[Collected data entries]
# # #

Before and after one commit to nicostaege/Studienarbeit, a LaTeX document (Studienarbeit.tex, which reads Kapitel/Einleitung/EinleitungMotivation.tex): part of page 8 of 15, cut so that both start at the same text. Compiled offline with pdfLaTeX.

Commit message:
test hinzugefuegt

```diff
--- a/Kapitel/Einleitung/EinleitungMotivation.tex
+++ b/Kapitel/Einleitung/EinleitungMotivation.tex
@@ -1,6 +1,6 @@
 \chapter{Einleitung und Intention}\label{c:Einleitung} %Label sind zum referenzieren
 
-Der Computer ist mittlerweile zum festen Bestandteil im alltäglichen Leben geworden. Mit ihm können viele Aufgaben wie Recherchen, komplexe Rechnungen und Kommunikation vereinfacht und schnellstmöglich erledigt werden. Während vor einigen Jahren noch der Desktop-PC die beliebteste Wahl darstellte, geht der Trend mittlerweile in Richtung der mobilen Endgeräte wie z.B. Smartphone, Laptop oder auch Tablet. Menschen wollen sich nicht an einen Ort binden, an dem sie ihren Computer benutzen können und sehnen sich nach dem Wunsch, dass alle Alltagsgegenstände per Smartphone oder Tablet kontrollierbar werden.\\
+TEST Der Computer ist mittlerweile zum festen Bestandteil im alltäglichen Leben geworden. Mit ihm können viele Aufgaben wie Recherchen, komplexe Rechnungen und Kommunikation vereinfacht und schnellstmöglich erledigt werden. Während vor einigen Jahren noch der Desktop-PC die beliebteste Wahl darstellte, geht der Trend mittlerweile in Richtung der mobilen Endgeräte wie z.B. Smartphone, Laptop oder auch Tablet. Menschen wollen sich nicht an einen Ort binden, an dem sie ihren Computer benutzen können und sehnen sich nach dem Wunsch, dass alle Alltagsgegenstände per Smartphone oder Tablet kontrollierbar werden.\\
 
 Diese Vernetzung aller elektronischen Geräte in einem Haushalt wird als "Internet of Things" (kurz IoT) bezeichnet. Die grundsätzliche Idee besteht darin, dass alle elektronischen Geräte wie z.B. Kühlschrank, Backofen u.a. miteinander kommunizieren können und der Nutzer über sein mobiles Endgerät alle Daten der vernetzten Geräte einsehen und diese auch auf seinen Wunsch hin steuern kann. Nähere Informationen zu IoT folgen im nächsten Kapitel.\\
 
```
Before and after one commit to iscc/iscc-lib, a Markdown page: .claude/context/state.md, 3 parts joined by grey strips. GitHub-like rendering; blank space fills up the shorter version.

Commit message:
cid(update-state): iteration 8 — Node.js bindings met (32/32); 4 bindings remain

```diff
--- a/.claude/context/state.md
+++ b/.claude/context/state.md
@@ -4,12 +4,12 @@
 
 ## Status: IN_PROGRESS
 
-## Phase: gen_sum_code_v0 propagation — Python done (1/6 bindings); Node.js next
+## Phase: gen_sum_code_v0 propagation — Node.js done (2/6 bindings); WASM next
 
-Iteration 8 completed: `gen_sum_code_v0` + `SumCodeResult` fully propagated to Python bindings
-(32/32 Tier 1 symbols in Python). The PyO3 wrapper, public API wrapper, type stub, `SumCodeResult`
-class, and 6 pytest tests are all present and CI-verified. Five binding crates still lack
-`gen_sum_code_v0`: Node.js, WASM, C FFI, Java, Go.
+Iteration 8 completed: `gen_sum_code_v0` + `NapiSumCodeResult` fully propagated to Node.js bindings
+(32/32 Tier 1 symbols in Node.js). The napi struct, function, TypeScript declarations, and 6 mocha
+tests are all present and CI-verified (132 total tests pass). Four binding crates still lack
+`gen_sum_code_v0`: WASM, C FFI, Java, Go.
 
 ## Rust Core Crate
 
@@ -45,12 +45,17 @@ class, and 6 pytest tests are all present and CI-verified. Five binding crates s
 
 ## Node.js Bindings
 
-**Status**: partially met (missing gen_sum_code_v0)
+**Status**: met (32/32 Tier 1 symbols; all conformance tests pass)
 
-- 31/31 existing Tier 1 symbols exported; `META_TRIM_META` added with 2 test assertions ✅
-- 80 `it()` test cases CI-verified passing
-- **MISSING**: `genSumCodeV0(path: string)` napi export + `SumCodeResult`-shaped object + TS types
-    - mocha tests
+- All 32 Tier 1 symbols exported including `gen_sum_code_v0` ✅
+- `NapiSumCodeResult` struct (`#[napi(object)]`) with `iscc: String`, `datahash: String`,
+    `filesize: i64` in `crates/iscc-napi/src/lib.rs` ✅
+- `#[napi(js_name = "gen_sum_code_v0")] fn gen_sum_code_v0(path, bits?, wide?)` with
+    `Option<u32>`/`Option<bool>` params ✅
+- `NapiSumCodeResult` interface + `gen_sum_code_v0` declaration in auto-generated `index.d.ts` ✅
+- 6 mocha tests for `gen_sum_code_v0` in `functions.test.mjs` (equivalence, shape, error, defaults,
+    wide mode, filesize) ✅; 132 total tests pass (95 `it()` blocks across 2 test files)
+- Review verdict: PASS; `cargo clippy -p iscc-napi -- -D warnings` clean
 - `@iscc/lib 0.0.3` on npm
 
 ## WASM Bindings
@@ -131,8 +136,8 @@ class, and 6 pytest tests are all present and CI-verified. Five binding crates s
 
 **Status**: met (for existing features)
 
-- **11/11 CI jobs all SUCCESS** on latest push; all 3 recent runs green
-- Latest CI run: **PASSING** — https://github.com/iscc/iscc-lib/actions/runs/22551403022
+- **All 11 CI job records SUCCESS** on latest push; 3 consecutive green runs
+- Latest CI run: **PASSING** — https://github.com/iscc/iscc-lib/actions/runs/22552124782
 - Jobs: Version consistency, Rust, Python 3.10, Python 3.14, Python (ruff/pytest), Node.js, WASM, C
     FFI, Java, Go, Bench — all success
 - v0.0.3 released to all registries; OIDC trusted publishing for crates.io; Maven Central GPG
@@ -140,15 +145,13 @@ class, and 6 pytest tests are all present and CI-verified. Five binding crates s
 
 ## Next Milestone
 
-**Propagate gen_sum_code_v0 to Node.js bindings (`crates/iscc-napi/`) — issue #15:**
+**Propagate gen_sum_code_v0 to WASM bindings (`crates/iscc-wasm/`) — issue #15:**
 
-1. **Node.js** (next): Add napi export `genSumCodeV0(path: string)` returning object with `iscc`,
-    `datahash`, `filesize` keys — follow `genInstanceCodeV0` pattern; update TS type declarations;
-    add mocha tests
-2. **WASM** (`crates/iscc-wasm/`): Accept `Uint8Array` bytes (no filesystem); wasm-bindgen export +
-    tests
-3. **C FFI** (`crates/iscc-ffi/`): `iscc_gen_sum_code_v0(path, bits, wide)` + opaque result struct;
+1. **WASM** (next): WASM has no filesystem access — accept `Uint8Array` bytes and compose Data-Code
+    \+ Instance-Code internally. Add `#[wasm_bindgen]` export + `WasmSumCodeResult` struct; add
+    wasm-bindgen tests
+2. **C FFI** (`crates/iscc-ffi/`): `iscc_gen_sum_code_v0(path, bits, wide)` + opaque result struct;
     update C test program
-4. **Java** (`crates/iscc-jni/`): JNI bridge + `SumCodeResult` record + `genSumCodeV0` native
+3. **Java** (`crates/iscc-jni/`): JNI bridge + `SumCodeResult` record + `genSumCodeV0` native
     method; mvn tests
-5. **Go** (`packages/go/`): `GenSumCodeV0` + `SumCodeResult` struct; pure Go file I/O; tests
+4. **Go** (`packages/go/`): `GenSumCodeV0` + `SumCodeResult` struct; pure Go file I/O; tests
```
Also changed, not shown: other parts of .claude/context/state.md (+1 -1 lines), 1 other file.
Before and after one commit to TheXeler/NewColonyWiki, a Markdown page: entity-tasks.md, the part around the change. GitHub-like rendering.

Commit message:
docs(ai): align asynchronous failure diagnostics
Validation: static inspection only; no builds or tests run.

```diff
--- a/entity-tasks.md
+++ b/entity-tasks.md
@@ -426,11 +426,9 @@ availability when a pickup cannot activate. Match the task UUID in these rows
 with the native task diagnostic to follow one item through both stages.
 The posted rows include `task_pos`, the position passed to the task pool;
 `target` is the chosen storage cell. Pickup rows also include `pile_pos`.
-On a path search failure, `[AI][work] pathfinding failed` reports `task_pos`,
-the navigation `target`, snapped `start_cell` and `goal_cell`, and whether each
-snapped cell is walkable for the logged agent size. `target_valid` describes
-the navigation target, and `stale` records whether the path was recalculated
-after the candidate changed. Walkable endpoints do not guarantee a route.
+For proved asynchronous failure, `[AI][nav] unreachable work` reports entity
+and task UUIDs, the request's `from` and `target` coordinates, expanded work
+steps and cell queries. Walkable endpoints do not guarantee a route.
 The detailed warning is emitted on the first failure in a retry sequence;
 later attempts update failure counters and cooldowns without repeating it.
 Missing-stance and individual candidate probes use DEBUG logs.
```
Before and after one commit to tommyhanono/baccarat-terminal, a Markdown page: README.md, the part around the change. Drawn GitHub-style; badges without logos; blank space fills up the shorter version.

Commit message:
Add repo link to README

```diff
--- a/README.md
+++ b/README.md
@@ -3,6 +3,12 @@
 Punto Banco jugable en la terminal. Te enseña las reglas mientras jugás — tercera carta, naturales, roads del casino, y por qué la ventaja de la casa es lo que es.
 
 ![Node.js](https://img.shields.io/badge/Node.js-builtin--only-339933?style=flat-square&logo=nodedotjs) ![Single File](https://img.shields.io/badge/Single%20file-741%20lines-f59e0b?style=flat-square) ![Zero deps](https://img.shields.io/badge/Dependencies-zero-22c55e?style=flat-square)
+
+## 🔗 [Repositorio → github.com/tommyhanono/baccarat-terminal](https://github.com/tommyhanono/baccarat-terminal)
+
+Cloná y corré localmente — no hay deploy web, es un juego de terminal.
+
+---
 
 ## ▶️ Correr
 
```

# # #

Problem: Every line with "work" in it should be copied from the entries above.

Task answer:
-On a path search failure, `[AI][work] pathfinding failed` reports `task_pos`,
+For proved asynchronous failure, `[AI][nav] unreachable work` reports entity
+and task UUIDs, the request's `from` and `target` coordinates, expanded work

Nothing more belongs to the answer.